Japan car makers cutting off pay to 32,000 North American workers
Japan’s three biggest automakers are poised to add almost 32,000 people to the unprecedented ranks of North American workers seeking unemployment benefits.
While Toyota Motor Corp. isn’t furloughing any of its direct employees in the U.S., Canada or Mexico, the car maker said Wednesday that it will no longer pay the roughly 5,000 people that temp agencies employ to help staff its idled plants in the region. The company will continue to provide benefits for the time being.
Toyota’s North American unit announced the cost-cutting move a day after Japanese peers Honda Motor Co. and Nissan Motor Co. said they would temporarily stop paying all staff at their idled U.S. plants and ask them to file for states’ unemployment benefits. Honda’s decision affects 16,900 employees, while Nissan said it will furlough roughly 10,000 workers.
Companies across the auto industry are taking measures to conserve cash as they face uncertainty both with regard to how soon they’ll be able to reopen operations and how long it will take for demand to recover. Tesla Inc. and BMW AG have also announced plans within the past day to furlough untold numbers of American workers.
Toyota is extending the shutdown of its North American vehicle and parts factories a third time, citing the coronavirus outbreak and weak demand. The automaker now intends to reopen the facilities on May 4, two weeks later than planned.
Toyota will continue to pay full-time production workers, though the company is asking them to either use two paid-time-off days during the longer shutdown, or forgo two days of pay.

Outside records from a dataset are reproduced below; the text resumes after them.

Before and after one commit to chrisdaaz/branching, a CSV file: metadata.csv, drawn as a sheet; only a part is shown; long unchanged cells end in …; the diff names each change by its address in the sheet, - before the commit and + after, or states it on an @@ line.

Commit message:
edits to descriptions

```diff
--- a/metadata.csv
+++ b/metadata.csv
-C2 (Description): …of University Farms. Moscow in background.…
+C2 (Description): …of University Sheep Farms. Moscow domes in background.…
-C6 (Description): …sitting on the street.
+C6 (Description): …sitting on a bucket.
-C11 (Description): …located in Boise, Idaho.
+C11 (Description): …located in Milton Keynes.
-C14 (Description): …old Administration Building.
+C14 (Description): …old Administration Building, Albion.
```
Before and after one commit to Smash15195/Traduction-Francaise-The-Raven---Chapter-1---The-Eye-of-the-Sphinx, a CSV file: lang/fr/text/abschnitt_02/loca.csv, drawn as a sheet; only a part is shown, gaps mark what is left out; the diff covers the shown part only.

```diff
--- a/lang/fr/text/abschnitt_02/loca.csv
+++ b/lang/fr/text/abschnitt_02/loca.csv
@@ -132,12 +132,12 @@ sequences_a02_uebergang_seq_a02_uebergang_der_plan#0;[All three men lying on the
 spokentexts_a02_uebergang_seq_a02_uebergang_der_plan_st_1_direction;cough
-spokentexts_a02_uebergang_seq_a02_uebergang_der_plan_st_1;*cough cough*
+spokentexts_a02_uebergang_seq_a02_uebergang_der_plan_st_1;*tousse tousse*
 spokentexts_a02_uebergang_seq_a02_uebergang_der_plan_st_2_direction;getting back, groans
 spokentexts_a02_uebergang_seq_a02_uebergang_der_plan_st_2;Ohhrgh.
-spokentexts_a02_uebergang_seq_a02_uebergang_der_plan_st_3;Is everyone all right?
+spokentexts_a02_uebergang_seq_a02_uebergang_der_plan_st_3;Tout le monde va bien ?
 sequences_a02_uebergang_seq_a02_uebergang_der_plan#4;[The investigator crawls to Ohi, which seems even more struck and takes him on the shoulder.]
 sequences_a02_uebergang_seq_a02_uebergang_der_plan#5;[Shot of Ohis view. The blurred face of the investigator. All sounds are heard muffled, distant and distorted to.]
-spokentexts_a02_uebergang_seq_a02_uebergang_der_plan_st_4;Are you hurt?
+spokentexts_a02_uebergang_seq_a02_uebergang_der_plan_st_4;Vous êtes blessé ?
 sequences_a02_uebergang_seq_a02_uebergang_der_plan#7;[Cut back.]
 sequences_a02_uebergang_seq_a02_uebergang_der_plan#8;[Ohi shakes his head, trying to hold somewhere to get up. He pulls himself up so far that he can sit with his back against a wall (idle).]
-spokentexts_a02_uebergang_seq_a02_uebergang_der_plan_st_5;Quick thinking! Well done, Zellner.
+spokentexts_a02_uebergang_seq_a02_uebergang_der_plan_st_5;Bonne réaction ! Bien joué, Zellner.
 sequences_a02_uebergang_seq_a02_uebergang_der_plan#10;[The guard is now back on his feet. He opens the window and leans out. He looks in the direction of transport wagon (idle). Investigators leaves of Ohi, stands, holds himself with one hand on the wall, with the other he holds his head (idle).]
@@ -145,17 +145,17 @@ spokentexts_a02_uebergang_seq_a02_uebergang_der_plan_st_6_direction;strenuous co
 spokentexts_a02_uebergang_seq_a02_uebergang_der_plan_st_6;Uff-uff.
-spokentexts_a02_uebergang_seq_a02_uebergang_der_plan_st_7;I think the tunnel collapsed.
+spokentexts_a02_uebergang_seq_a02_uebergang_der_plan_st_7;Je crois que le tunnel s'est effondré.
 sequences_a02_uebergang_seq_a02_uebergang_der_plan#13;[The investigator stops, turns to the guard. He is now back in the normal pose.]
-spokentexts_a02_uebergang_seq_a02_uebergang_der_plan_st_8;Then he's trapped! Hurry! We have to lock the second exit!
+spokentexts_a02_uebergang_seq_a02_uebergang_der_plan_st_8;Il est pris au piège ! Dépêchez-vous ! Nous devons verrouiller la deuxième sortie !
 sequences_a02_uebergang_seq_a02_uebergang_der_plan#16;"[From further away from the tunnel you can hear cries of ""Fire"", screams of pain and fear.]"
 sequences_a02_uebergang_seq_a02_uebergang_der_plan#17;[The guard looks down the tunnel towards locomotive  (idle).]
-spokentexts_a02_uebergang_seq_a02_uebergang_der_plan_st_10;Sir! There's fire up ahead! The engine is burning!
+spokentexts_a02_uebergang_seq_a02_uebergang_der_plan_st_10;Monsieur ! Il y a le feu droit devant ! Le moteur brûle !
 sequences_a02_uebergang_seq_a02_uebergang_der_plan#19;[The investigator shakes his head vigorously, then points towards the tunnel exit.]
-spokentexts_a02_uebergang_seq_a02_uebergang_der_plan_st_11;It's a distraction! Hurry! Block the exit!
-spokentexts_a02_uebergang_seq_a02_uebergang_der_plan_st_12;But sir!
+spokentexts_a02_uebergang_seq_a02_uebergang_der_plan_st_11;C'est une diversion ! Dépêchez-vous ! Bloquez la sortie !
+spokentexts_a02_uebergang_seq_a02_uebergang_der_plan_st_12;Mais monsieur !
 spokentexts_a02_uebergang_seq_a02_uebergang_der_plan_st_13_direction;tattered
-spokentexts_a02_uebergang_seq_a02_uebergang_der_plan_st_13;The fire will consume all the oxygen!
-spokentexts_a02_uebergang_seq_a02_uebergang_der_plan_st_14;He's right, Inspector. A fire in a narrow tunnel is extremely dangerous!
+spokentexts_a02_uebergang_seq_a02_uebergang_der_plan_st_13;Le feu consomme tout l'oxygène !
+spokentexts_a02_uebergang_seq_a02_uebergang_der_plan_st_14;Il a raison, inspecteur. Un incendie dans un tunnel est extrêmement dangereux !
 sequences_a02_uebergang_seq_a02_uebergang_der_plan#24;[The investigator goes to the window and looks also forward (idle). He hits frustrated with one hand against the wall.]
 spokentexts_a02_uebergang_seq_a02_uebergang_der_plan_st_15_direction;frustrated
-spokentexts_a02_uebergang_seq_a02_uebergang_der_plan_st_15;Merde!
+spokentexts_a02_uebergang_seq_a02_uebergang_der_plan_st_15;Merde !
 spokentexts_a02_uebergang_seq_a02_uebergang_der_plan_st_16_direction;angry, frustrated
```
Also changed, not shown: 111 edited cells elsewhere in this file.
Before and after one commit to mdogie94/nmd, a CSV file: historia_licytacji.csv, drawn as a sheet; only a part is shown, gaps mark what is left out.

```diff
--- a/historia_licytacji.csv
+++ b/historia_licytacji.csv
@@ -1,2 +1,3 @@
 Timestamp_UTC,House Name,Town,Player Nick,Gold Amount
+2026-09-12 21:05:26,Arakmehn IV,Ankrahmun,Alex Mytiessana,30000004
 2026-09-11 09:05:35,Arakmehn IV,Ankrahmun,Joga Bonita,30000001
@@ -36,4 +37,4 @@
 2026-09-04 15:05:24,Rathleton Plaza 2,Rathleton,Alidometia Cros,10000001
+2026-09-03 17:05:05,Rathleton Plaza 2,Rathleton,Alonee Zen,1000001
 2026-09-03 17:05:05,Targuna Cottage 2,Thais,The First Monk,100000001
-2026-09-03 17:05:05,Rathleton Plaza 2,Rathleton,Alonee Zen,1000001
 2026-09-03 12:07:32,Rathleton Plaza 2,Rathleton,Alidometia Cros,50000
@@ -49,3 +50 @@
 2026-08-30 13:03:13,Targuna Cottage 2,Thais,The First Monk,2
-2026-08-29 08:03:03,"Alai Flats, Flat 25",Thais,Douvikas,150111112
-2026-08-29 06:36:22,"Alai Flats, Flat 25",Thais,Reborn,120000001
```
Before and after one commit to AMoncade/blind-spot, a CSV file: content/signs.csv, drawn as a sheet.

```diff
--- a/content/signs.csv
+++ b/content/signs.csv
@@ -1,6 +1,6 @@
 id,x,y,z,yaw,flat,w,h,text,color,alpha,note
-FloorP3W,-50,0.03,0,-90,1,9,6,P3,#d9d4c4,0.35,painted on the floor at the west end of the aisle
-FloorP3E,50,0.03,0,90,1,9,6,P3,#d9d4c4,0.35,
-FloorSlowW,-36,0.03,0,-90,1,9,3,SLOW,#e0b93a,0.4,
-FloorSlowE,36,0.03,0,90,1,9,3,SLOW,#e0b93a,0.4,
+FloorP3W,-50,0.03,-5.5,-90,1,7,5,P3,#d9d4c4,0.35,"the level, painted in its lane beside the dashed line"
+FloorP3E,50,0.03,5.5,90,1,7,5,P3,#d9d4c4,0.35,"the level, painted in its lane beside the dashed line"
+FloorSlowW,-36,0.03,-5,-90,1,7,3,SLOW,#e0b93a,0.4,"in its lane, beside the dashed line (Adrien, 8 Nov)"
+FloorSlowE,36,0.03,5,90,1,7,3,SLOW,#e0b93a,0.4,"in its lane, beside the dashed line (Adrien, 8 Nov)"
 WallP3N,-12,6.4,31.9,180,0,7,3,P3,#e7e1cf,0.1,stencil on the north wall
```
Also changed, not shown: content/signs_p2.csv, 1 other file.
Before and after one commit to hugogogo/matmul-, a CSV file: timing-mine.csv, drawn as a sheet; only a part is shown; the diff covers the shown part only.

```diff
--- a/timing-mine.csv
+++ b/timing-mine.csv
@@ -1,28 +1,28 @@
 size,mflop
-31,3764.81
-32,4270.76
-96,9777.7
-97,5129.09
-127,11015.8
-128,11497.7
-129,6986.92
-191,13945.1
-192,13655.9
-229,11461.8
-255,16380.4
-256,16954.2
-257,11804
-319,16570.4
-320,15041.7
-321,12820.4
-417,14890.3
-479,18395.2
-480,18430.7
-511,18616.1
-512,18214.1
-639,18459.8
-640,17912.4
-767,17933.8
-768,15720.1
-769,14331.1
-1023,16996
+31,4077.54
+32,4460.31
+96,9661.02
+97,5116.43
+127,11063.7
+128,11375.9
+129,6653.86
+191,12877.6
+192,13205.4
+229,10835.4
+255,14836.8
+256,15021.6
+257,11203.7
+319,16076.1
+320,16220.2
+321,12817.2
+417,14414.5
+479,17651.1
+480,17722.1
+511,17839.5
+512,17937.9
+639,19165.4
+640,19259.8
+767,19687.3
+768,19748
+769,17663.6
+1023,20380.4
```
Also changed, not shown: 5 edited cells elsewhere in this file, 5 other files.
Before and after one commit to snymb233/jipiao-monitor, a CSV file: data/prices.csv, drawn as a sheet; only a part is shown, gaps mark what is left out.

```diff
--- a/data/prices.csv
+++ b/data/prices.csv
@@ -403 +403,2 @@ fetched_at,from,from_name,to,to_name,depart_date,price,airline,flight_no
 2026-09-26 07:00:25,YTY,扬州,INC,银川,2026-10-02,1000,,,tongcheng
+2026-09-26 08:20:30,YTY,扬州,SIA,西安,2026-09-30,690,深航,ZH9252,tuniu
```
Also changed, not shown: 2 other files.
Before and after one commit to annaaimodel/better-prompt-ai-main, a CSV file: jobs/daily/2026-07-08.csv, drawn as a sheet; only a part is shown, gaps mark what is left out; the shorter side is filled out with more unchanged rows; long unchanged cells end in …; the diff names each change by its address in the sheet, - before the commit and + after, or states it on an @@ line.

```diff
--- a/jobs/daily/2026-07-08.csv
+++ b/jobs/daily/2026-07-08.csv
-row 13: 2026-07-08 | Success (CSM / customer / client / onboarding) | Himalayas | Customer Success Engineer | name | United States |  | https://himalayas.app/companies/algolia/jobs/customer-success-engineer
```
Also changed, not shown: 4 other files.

The automaker’s U.S. sales plunged 37% last month to just 135,730 cars and trucks, its worst March since 2011, when a tsunami hit Japan and disrupted North American imports of vehicles and parts. Industrywide, U.S. deliveries ran at the slowest pace in a decade and are expected to fall further in the months to come.
Toyota has also idled factories in Europe and curbed production in Japan and elsewhere in Asia. It’s offered to help boost production of medical supplies in both the U.S. and Japan.